The death of Donagh O’Donoghue last month has been greeted with sadness across our university – but there have also been many expressions of admiration and gratitude for him too. His successes in business in Galway have rightly been celebrated, and his support for Druid Theatre and his contributions to our university have also been highlighted. Those are important legacies and they will reverberate for a long time to come.
But for those of us in Drama and Theatre Studies at the university, our primary link with Donagh is of course through the building that bears his family’s name: the O’Donoghue Centre for Drama, Theatre and Performance, which was built with Donagh’s philanthropic support, opening in April 2017.
Since learning the sad news of Donagh’s loss, I’ve been thinking a lot about the formal opening of that building, a day full of great memories. There was the speech by President Michael D. Higgins to open the building, and Donagh’s own speech in response. There were performances by students, exhibitions from local theatre-makers, many meetings of friends and families.
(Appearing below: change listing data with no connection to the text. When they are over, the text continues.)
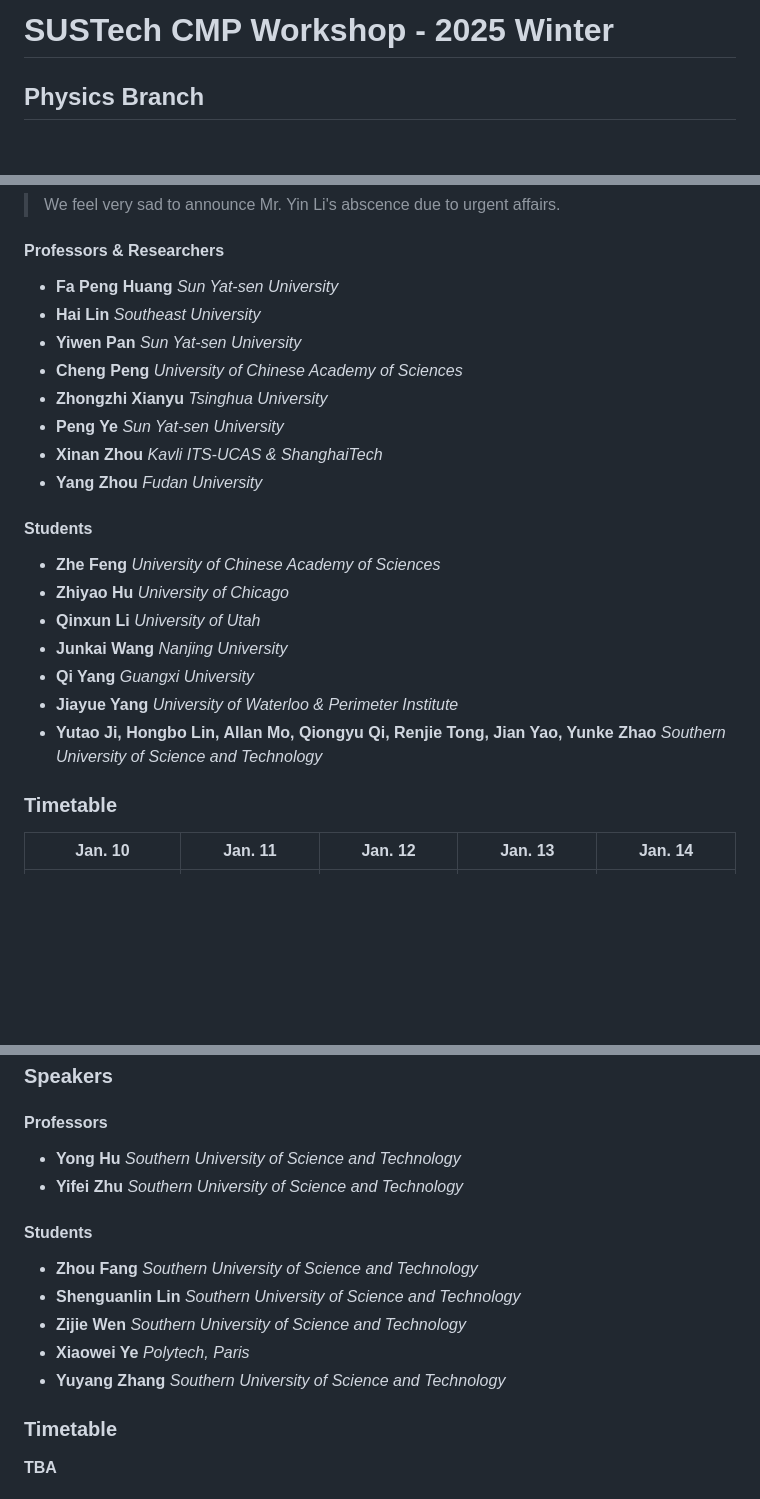
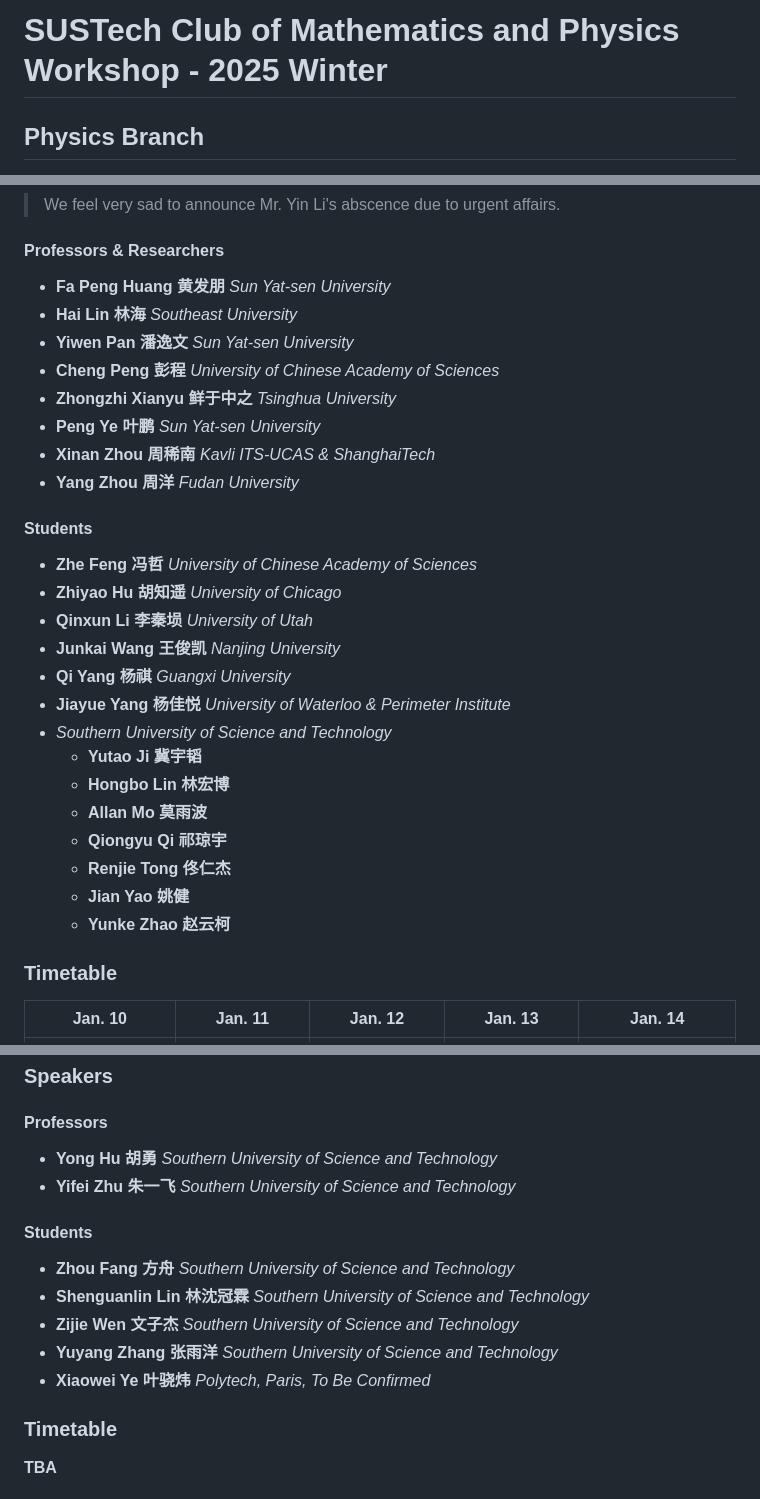
Before and after one commit to sustech-cmp/sustech-cmp.github.io, a Markdown page: workshop/2025-winter/index.md, 3 parts joined by grey strips. GitHub-like rendering; blank space fills up the shorter version.

Commit message:
fix: refine

```diff
--- a/workshop/2025-winter/index.md
+++ b/workshop/2025-winter/index.md
@@ -1,4 +1,4 @@
-# SUSTech CMP Workshop - 2025 Winter
+# SUSTech Club of Mathematics and Physics Workshop - 2025 Winter
 
 ## Physics Branch
 
@@ -10,24 +10,31 @@ The 2025 Winter CMP Workshop Physics branch is scheduled to be held on January 1
 
 #### Professors & Researchers
 
-- **Fa Peng Huang** _Sun Yat-sen University_
-- **Hai Lin** _Southeast University_
-- **Yiwen Pan** _Sun Yat-sen University_
-- **Cheng Peng** _University of Chinese Academy of Sciences_
-- **Zhongzhi Xianyu** _Tsinghua University_
-- **Peng Ye** _Sun Yat-sen University_
-- **Xinan Zhou** _Kavli ITS-UCAS & ShanghaiTech_
-- **Yang Zhou** _Fudan University_
+- **Fa Peng Huang 黄发朋** _Sun Yat-sen University_
+- **Hai Lin 林海** _Southeast University_
+- **Yiwen Pan 潘逸文** _Sun Yat-sen University_
+- **Cheng Peng 彭程** _University of Chinese Academy of Sciences_
+- **Zhongzhi Xianyu 鲜于中之** _Tsinghua University_
+- **Peng Ye 叶鹏** _Sun Yat-sen University_
+- **Xinan Zhou 周稀南** _Kavli ITS-UCAS & ShanghaiTech_
+- **Yang Zhou 周洋** _Fudan University_
 
 #### Students
 
-- **Zhe Feng** _University of Chinese Academy of Sciences_
-- **Zhiyao Hu** _University of Chicago_
-- **Qinxun Li** _University of Utah_
-- **Junkai Wang** _Nanjing University_
-- **Qi Yang** _Guangxi University_
-- **Jiayue Yang** _University of Waterloo & Perimeter Institute_
-- **Yutao Ji, Hongbo Lin, Allan Mo, Qiongyu Qi, Renjie Tong, Jian Yao, Yunke Zhao** _Southern University of Science and Technology_
+- **Zhe Feng 冯哲** _University of Chinese Academy of Sciences_
+- **Zhiyao Hu 胡知遥** _University of Chicago_
+- **Qinxun Li 李秦埙** _University of Utah_
+- **Junkai Wang 王俊凯** _Nanjing University_
+- **Qi Yang 杨祺** _Guangxi University_
+- **Jiayue Yang 杨佳悦** _University of Waterloo & Perimeter Institute_
+- _Southern University of Science and Technology_
+  - **Yutao Ji 冀宇韬**
+  - **Hongbo Lin 林宏博**
+  - **Allan Mo 莫雨波**
+  - **Qiongyu Qi 祁琼宇**
+  - **Renjie Tong 佟仁杰**
+  - **Jian Yao 姚健**
+  - **Yunke Zhao 赵云柯**
 
 ### Timetable
 
@@ -261,16 +268,16 @@ guidance!
 
 #### Professors
 
-- **Yong Hu** _Southern University of Science and Technology_
-- **Yifei Zhu** _Southern University of Science and Technology_
+- **Yong Hu 胡勇** _Southern University of Science and Technology_
+- **Yifei Zhu 朱一飞** _Southern University of Science and Technology_
 
 #### Students
 
-- **Zhou Fang** _Southern University of Science and Technology_
-- **Shenguanlin Lin** _Southern University of Science and Technology_
-- **Zijie Wen** _Southern University of Science and Technology_
-- **Xiaowei Ye** _Polytech, Paris_
-- **Yuyang Zhang** _Southern University of Science and Technology_
+- **Zhou Fang 方舟** _Southern University of Science and Technology_
+- **Shenguanlin Lin 林沈冠霖** _Southern University of Science and Technology_
+- **Zijie Wen 文子杰** _Southern University of Science and Technology_
+- **Yuyang Zhang 张雨洋** _Southern University of Science and Technology_
+- **Xiaowei Ye 叶骁炜** _Polytech, Paris, To Be Confirmed_
 
 ### Timetable
 
```
Also changed, not shown: other parts of workshop/2025-winter/index.md (+1 -1 lines).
I remember it as an occasion full of laughter and happiness.
But one of my strongest memories of that opening day happened very fleetingly. I’d taken a short-cut through one of the classrooms to get to the foyer, where the speeches were about to begin – and I had to walk past two Drama students, who were gazing from the classroom door towards the stage. One of them caught my eye. “Is that Donagh O’Donoghue,” he whispered, pointing to the platform where Donagh himself was seated. When I said that it was, both students nodded their heads in admiration.
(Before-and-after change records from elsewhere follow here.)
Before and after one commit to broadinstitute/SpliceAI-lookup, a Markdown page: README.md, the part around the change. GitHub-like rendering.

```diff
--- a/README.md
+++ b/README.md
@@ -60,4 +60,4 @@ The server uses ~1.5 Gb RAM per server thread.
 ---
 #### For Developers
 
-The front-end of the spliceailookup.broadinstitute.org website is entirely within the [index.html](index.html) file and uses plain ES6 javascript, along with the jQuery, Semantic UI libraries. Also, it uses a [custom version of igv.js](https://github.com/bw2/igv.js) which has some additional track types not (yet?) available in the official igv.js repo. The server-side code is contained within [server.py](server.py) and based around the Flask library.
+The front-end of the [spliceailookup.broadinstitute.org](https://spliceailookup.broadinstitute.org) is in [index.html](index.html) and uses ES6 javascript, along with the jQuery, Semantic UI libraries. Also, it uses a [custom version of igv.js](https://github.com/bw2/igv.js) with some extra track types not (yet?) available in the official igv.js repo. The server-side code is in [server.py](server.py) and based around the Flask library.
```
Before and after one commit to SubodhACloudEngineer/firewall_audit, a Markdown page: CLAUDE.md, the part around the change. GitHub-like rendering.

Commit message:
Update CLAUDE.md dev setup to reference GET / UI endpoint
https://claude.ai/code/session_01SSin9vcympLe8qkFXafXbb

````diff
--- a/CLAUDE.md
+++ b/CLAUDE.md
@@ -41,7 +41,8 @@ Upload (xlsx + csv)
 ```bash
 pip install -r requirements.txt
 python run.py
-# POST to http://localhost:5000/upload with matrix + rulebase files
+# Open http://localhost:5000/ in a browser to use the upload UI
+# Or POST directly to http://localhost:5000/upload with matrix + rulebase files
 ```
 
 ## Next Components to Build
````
That was a small moment in a big day – but, thinking about it later, I realised that it captured perfectly the significance of what Donagh achieved by enabling the construction of the O’Donoghue Centre. He was not just supporting “the university” as an abstract entity; he was doing something that would literally change the lives of hundreds of students for the better. When new students arrive at the O’Donoghue Centre for the first time, they always tell us that they feel inspired: they know that someone believed in them, that someone felt that their future could be brighter if given the support of a dedicated Drama centre. That gives them huge confidence in themselves.
And what seemed to matter most to those two students at the opening event was that Donagh had once been where they were: that he’d been a student at NUI Galway too – a student who had staged plays, who had led the Drama Society, and who had used his time at this university as a springboard for great things. He gave those students a firm sense of their own potential, their own possibilities.
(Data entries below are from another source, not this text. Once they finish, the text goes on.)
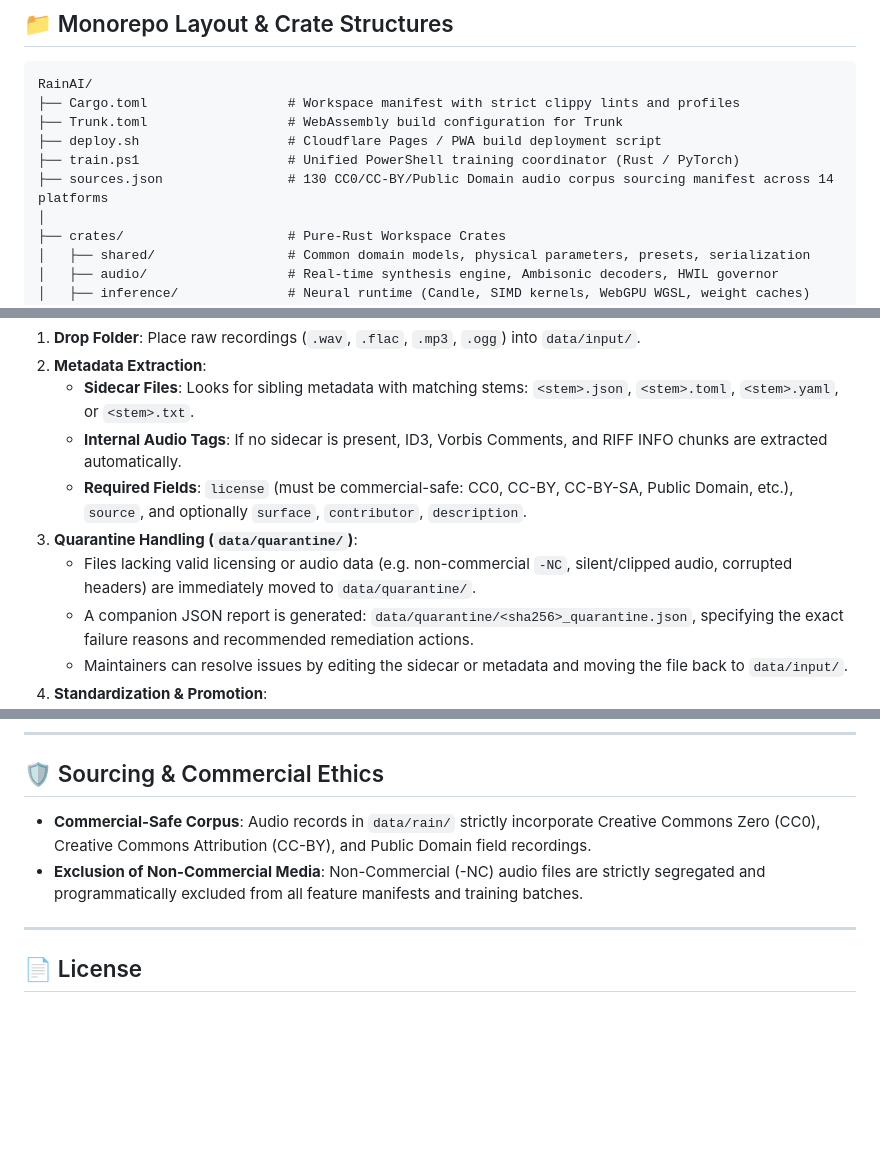
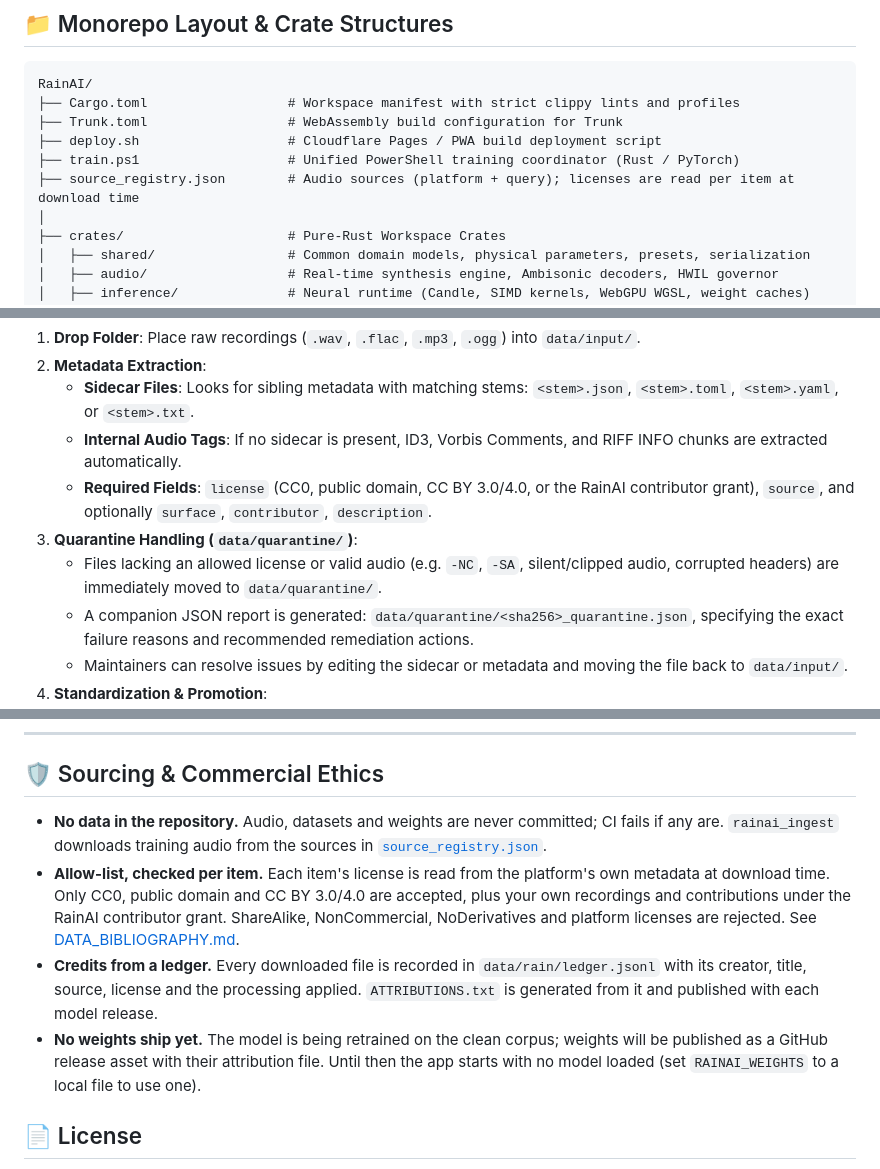
Before and after one commit to Flaming-Chicken/RainAI, a Markdown page: README.md, 3 parts joined by grey strips. Drawn GitHub-style; blank space fills up the shorter version.

```diff
--- a/README.md
+++ b/README.md
@@ -63,7 +63,7 @@ RainAI/
 ├── Trunk.toml                  # WebAssembly build configuration for Trunk
 ├── deploy.sh                   # Cloudflare Pages / PWA build deployment script
 ├── train.ps1                   # Unified PowerShell training coordinator (Rust / PyTorch)
-├── sources.json                # 130 CC0/CC-BY/Public Domain audio corpus sourcing manifest across 14 platforms
+├── source_registry.json        # Audio sources (platform + query); licenses are read per item at download time
 │
 ├── crates/                     # Pure-Rust Workspace Crates
 │   ├── shared/                 # Common domain models, physical parameters, presets, serialization
@@ -296,9 +296,9 @@ Maintainers and field recordists can drop raw audio recordings directly into `da
 2. **Metadata Extraction**:
    - **Sidecar Files**: Looks for sibling metadata with matching stems: `<stem>.json`, `<stem>.toml`, `<stem>.yaml`, or `<stem>.txt`.
    - **Internal Audio Tags**: If no sidecar is present, ID3, Vorbis Comments, and RIFF INFO chunks are extracted automatically.
-   - **Required Fields**: `license` (must be commercial-safe: CC0, CC-BY, CC-BY-SA, Public Domain, etc.), `source`, and optionally `surface`, `contributor`, `description`.
+   - **Required Fields**: `license` (CC0, public domain, CC BY 3.0/4.0, or the RainAI contributor grant), `source`, and optionally `surface`, `contributor`, `description`.
 3. **Quarantine Handling (`data/quarantine/`)**:
-   - Files lacking valid licensing or audio data (e.g. non-commercial `-NC`, silent/clipped audio, corrupted headers) are immediately moved to `data/quarantine/`.
+   - Files lacking an allowed license or valid audio (e.g. `-NC`, `-SA`, silent/clipped audio, corrupted headers) are immediately moved to `data/quarantine/`.
    - A companion JSON report is generated: `data/quarantine/<sha256>_quarantine.json`, specifying the exact failure reasons and recommended remediation actions.
    - Maintainers can resolve issues by editing the sidecar or metadata and moving the file back to `data/input/`.
 4. **Standardization & Promotion**:
@@ -436,10 +436,10 @@ trunk build --release crates/web/index.html
 ---
 
 ## 🛡️ Sourcing & Commercial Ethics
-- **Commercial-Safe Corpus**: Audio records in `data/rain/` strictly incorporate Creative Commons Zero (CC0), Creative Commons Attribution (CC-BY), and Public Domain field recordings.
-- **Exclusion of Non-Commercial Media**: Non-Commercial (-NC) audio files are strictly segregated and programmatically excluded from all feature manifests and training batches.
-
----
+- **No data in the repository.** Audio, datasets and weights are never committed; CI fails if any are. `rainai_ingest` downloads training audio from the sources in [`source_registry.json`](source_registry.json).
+- **Allow-list, checked per item.** Each item's license is read from the platform's own metadata at download time. Only CC0, public domain and CC BY 3.0/4.0 are accepted, plus your own recordings and contributions under the RainAI contributor grant. ShareAlike, NonCommercial, NoDerivatives and platform licenses are rejected. See [DATA_BIBLIOGRAPHY.md](DATA_BIBLIOGRAPHY.md).
+- **Credits from a ledger.** Every downloaded file is recorded in `data/rain/ledger.jsonl` with its creator, title, source, license and the processing applied. `ATTRIBUTIONS.txt` is generated from it and published with each model release.
+- **No weights ship yet.** The model is being retrained on the clean corpus; weights will be published as a GitHub release asset with their attribution file. Until then the app starts with no model loaded (set `RAINAI_WEIGHTS` to a local file to use one).
 
 ## 📄 License
 
```
Also changed, not shown: other parts of README.md (+1 -1 lines), CONTRIBUTING_DATA.md (+12 -9 lines), DATA_BIBLIOGRAPHY.md (+33 -20 lines).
During the recent COVID-19 lockdown, I’d learned a bit more about Donagh’s own time with Drama at the university: we’d been speaking about plans to develop a history of the university’s Drama Society, focussing on the period of the 1950s and 1960s, when Donagh himself was a student here. This enabled me to form a much better sense of how that generation of students laid the groundwork for much that followed, including the emergence of Druid Theatre a decade later.
Barry Houlihan of the Hardiman Library has recently been able to uncover further evidence of that phenomenon in a minute book of the Drama Society’s activities from 1966, when Donagh was the society’s director. In his annual report for that year, Donagh had noted the loss of Professor Diarmaid Murphy, a professor of English who had done much to support theatre in Galway. The Drama Society’s debt to Prof. Murphy was, Donagh wrote, ‘irredeemable’. In that same report, Donagh also praised a production of Harold Pinter’s The Birthday Party, produced by Gearóid Ó Tuathaigh. ‘It aroused the student body from its apathy,’ he noted, approvingly.
Fifty-five years later, those words seem to capture a great deal about Donagh, from his sense of appreciation of others (evident in his tribute to Prof. Murphy) to his belief that, for students and the world more generally, theatre at its best can be the enemy of apathy.
People have very fond memories of Donagh O’Donoghue, and during the last month I’ve heard many people speak about his wit, the incisiveness of his judgement, and his generosity. But his contribution Drama at NUI Galway has been particularly immense. As a student, he did a huge amount to make the Drama Society the successful extra-curricular enterprise that our students so excel in now. More recently, he also made possible the establishment of Drama as an academic subject in the university. He has also made it possible for the university to stage professional art on-campus: the O’Donoghue Centre has already staged the world premiere of new work by Enda Walsh, a concert by Christy Moore, a new Irish play by Rough Magic Theatre Company, and much more. The growing impact of that influence will be felt for a very long time to come.
All of us from Drama at NUI Galway will miss him, and we extend our deepest sympathies to his wife Marcia and to the rest of the O’Donoghue family. But we also feel gratitude: it will be a privilege to be able to continue to tell people – with pride and enthusiasm, and for years to come – that we teach in the O’Donoghue Centre, a building that, thanks to Donagh, is not just a place, but a symbol – a symbol of belief in the theatre, in the university, and in the brightness of our students’ future.
Patrick Lonergan is Professor of Drama and Theatre Studies at NUI Galway, and is based at the O’Donoghue Centre for Drama, Theatre and Performance.